No, that's not a rehash of the Aug. 22 Republican primary, where Palin steamrolled Gov. Frank Murkowski to win the party's nomination for governor.
Those were the headlines 10 years ago, when Palin beat incumbent John Stein to become mayor of Wasilla.
Palin's campaign then strongly echoes her message now. Today's slogans - "Take a Stand" and "New Energy for Alaska" - are variations of the same theme that got her elected a decade ago.
While her song is not new, it may be timely. Palin is looking to catapult into office this year on an electorate soured by scandal.
"I've been blessed with the right timing here," Palin said. "There's no doubt that Alaskans right now are dealing in an atmosphere of distrust of government and industry."
While Republicans nationwide worry what voters may do at the polls Nov. 7, Palin is an exception. The 42-year-old mother of four made it this far by running against the grain of the Republican party.
Although she is very conservative on social issues such as abortion, she captured more than half the votes in the primary by presenting herself as the "alternative" party choice. She struck a nerve with voters who were dissatisfied with Murkowski by appealing for a new Republican order and slamming her own party's hierarchy.
The voters' mood is not likely to improve for the general election. Alaskans will walk into voting booths in two weeks amid the uncertainty created by an ongoing FBI investigation involving state lawmakers and oil industry executives. Then there is the revelation that several arteries carrying Alaska's lifeblood, oil, are rotten - and questions of whether state government officials turned a blind eye to what led to pipeline corrosion on Prudhoe Bay.
Palin's themes for transparent government and ending ethical lapses by state officials may be just what voters want to hear.
But this is not the primary campaign, and the race is tougher this time. Her two main opponents, Democrat Tony Knowles and independent Andrew Halcro, have hacked at her lead by changing the debate to experience and details on the issues.
Both have called for more substance and more ideas from Palin. Knowles regularly churns out program proposals and issue papers meant to show off his experience and ability to jump in and govern. Halcro slams Palin at public forums for what he calls her "glittering generalities" to the state's issues.
Knowles is critical of her ambitions to go from mayor of Wasilla to running the state. Palin would be in over her head with the important decisions the next governor will have to make, including finalizing a North Slope natural gas pipeline contract, he says.
What Knowles doesn't mention is that the former two-term governor's own political arc followed the same trajectory: Knowles was mayor of Anchorage before winning the 1994 gubernatorial election.
But it is not as big a jump for the mayor of a city the size of Anchorage as it is for one the size of Wasilla, Knowles spokeswoman Patty Ginsburg said.
"It's not the time for a small-town mayor to make the huge leap," she said.
One person who worked under Palin, Anchorage attorney Ken Jacobus, said it's not that big of a leap.
"I think the secret to it is she will have to get good people on her staff," said Jacobus, who was Wasilla's attorney during Palin's second term as mayor.

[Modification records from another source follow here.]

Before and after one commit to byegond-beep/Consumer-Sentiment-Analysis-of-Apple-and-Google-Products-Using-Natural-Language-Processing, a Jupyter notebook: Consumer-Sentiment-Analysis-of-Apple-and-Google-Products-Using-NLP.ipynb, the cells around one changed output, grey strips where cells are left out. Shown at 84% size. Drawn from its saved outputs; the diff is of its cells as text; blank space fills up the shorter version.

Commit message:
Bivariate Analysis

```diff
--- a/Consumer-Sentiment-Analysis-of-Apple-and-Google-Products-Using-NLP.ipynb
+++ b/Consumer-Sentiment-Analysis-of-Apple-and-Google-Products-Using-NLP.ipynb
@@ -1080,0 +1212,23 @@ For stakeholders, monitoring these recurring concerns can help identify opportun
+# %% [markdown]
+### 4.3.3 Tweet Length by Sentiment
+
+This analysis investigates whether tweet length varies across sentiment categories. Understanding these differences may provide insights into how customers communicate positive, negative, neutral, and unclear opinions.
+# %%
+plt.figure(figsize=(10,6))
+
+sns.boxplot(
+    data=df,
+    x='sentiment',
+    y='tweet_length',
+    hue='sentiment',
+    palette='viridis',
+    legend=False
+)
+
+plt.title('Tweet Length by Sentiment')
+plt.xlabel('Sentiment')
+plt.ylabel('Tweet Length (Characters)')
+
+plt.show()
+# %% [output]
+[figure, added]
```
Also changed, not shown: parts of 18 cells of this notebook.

Palin is keeping quiet on who she would bring with her to Juneau if she wins. All she would say is that they would have to share her goals and that there would be no litmus test of political affiliation.
Back in 1996, the knock against Palin was the same as today: She did not have the experience for the job she was seeking.
When she won despite that criticism, she said, "I took it as a mandate from the voters" to enforce the slogan on which she ran.
Upon taking office, Palin asked Wasilla's top city workers to resign, provide an updated resume and a letter stating their intentions. That resulted in several departures from city government, and a lawsuit from the former police chief.
She said the same philosophy will apply this time around.
"It's the same thing that we're looking at here. Trust in transparency. No more politics as usual. No more putting up with ethical lapses," Palin said. "I'm campaigning on that, it's not going to disappear."
One point has been lost in the crossfire of ethics, pipelines and experience. If Palin wins, she will be Alaska's first female governor.
Palin said gender has not come up in this campaign because it is not an issue for this generation. The past two elections support that idea. Voters elected Lisa Murkowski to the U.S. Senate in 2004, and Fran Ulmer, Knowles' lieutenant governor, won the Democratic nomination for governor four years ago.
But Palin does acknowledge that winning would be something of a milestone.
"I think it would be encouraging for my three daughters and the other women in Alaska who have a goal. They would know that Alaska does not have a glass ceiling in the political arena if I were to break through," she said.